The Yacht Club Recipe Book
The ladies of the 1981 Ladies Committee compiled an excellent recipe book to raise funds for the Club and the NSRI. This publication of 154 pages took four months of after hour work to compile. At a modest R5.50, the book was a bargain and with the support of local business, it apparently sold like the proverbial hot cake. In the letter that accompanied the book’s distribution, Reneè Leach wrote that:
The recipe book received wide acclaim. The comment of a Sunday Times acknowledged culinary expert of the time, Ann Wise, was that:
“… she liked the book altogether because the recipes are practical, sensible and easy to follow, yet with enough panache to tempt one to try something new”.
One can not but agree with this statement when looking at some of the mouth-watering dishes such as cold sea cat with mayonnaise, Kingklip cooked in champagne and Tuna prepared in a slow casserole.
Their worthy predecessors never overshadowed the ladies of later years and the feast on the following photo was Christmas lunch in December 1997.
With reference again to the opening paragraph of this entry, it can be concluded that the ladies of the Club are a special breed of women and we appreciate them.
A Christmas Story
One year, not long ago, a comic drama unfolded during a visit from an MBYBC Father Christmas (the name of the specific father shall remain anonymous). On the day in question, all dressed in red, with white beard and hat, he arrived on an NSRI boat, bellowing the “A-hoi! A-hoi”. As the boat was mooring, he stood on the gun whale and took hold of the jetty. This of course was a fatal mistake, because a surge started to move the boat away from the jetty leaving the honourable Father Xmas stretched in a very awkward horizontal position. All he could do was to look up, groan a last “A-hoi—– !”, and then to the horror of the kids, and the hilarious delight of the grown-ups, drop face down into the churning waters of the slipway! Shows you mates, seawater and alcohol are not a good mix!
They were naughty too!
The New Year’s Eve dance was an important item on the early Club’s agenda. One such occasion was organized in a make-shift tent, but because of a storm it turned out to be a total disaster. The dance was called off, but everybody being in the right mood, it was decided that a skinny dip in Munro’s Bay was an ideal alternative, men on the one side and the ladies on the other side. Great fun was enjoyed but unfortunately, one of the ladies, known as “Black Val”, because of the colour of her hair, lost an important piece of underwear and was rather embarrassed. She had to go back to the Club wearing a dress over slacks without the important piece of clothing!
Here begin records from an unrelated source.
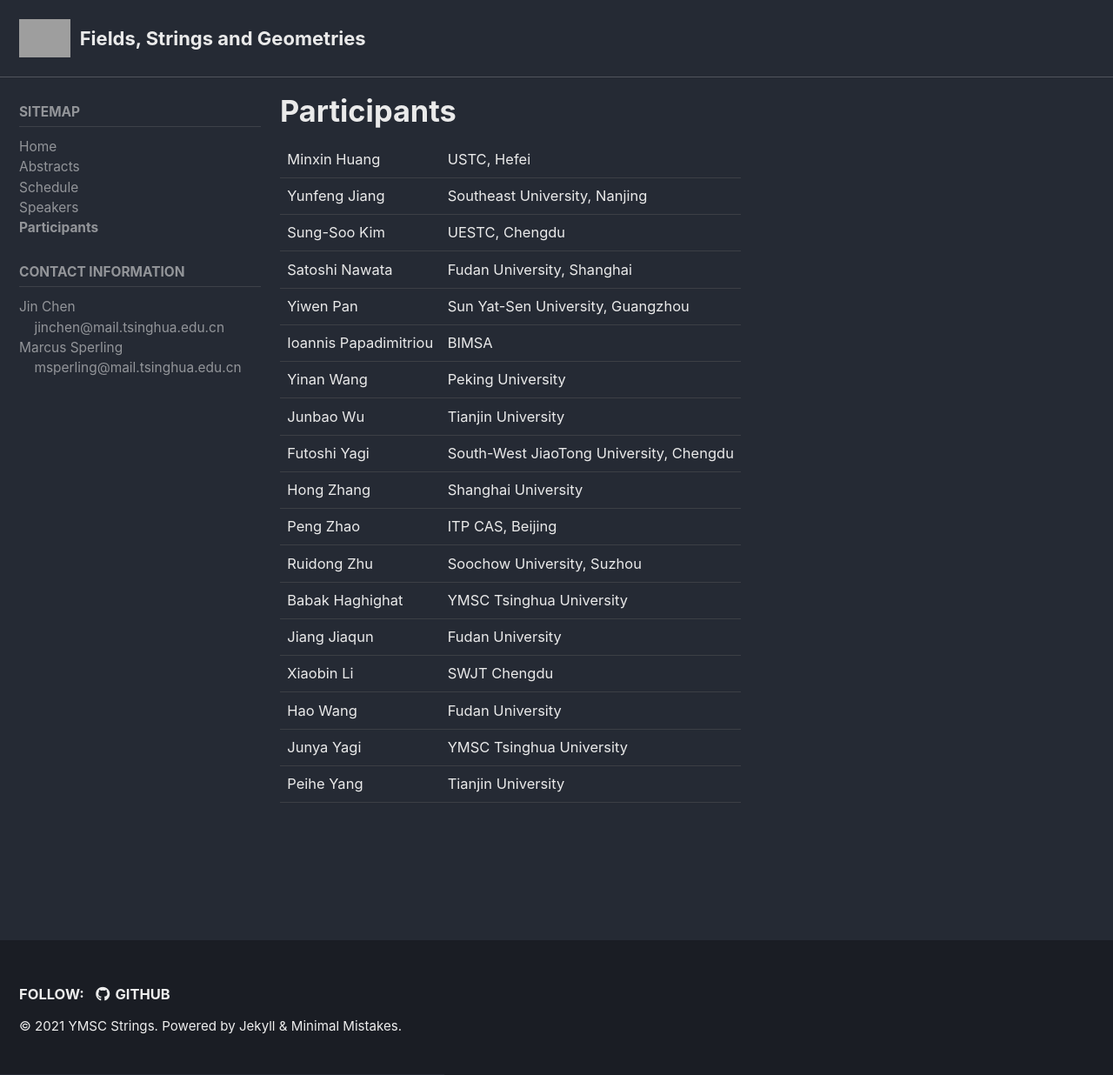
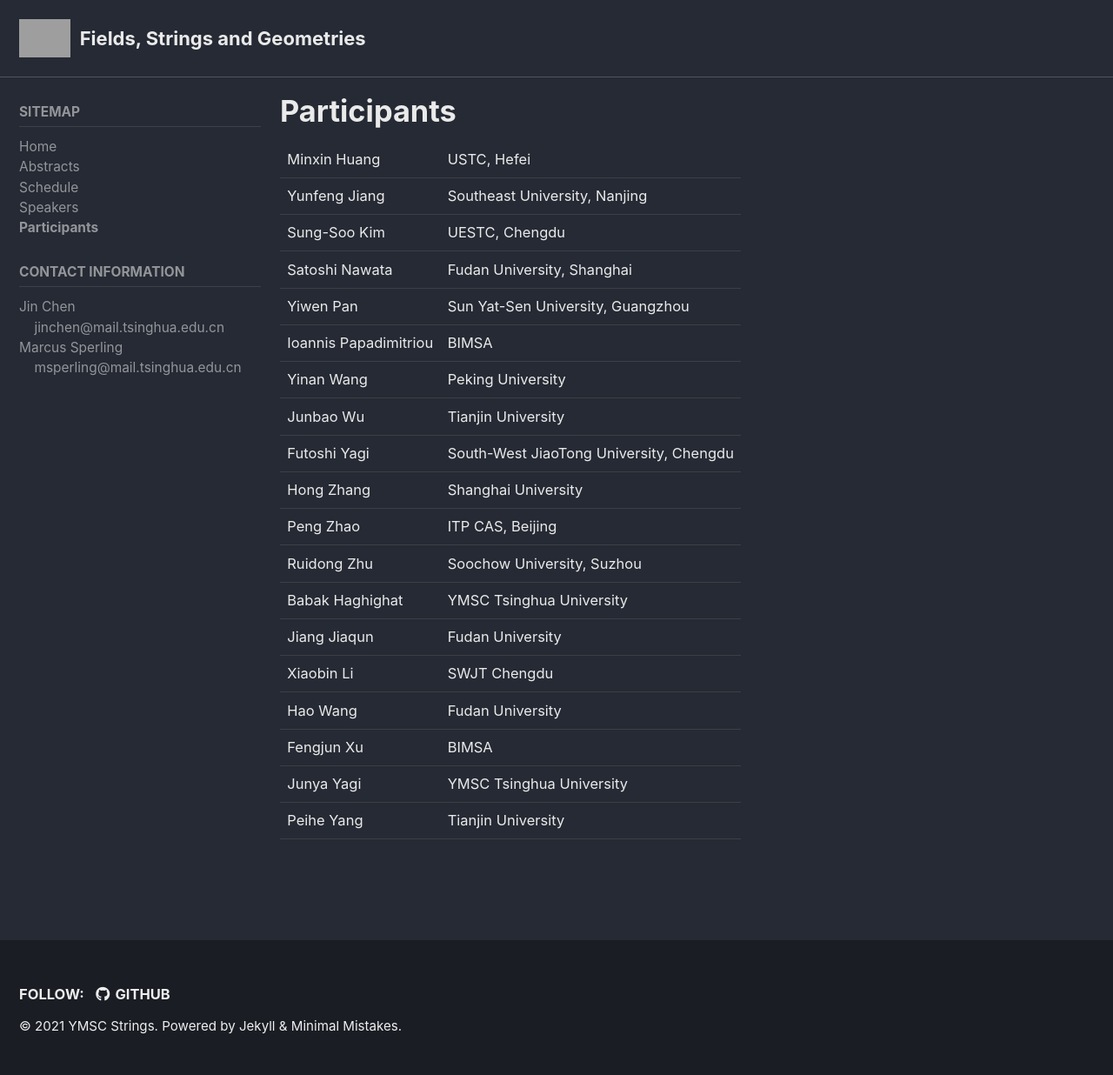
Before and after one commit to ymsc-strings/gauge-theory-workshop-sept-2021, a Jekyll site: the page built from _pages/participants.md, in a window 1280 px wide and 1236 px high. Shown: the whole window at 87% size. Built offline with Jekyll 4.4.1, drawn with Linux system fonts in a browser that asks for light colours; cached includes are drawn as plain includes.

Commit message:
Update participants.md

```diff
--- a/_pages/participants.md
+++ b/_pages/participants.md
@@ -26,6 +26,9 @@ other_participants:
     - gname: Babak
       fname: Haghighat
       from: YMSC Tsinghua University
+    - gname: Fengjun
+      fname: Xu
+      from: BIMSA
 
 ---
 
```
The committee at the time can be seen in the photo below, from left to right: Fanie Leach (Commodore), Jan Swanepoel (Vice- Commodore: Sailing), Butch van der Westhuizen (additional member), Kallie van Aswegen (Vice-Commodore: Boating), René Leach (additional member), Pam Templeton (Secretary/Treasurer), Eddie de Swardt (President), Ian Hamilton (additional member) and Rayner van Niekerk (additional member). Kneeling are, Ray Templeton (additional member), Billy Brooks (Rear-Commodore) and Bill Ross (additional member).
The Club Commodore, Fanie Leach, reported a membership of 333 members “… with a few in the pipeline”.
The following photos show scenes typical of the Club’s annual opening cruise.
Whereas members had previously paid only R20.00, the subscription fee per year per family doubled to R40.00. This was the only method by which to gather the required R4000.00 per annum to pay off the loan of R40 000.00 from the Town Council for the tarring of the parking area. Good news for the pensioners was that they would only pay R20.00!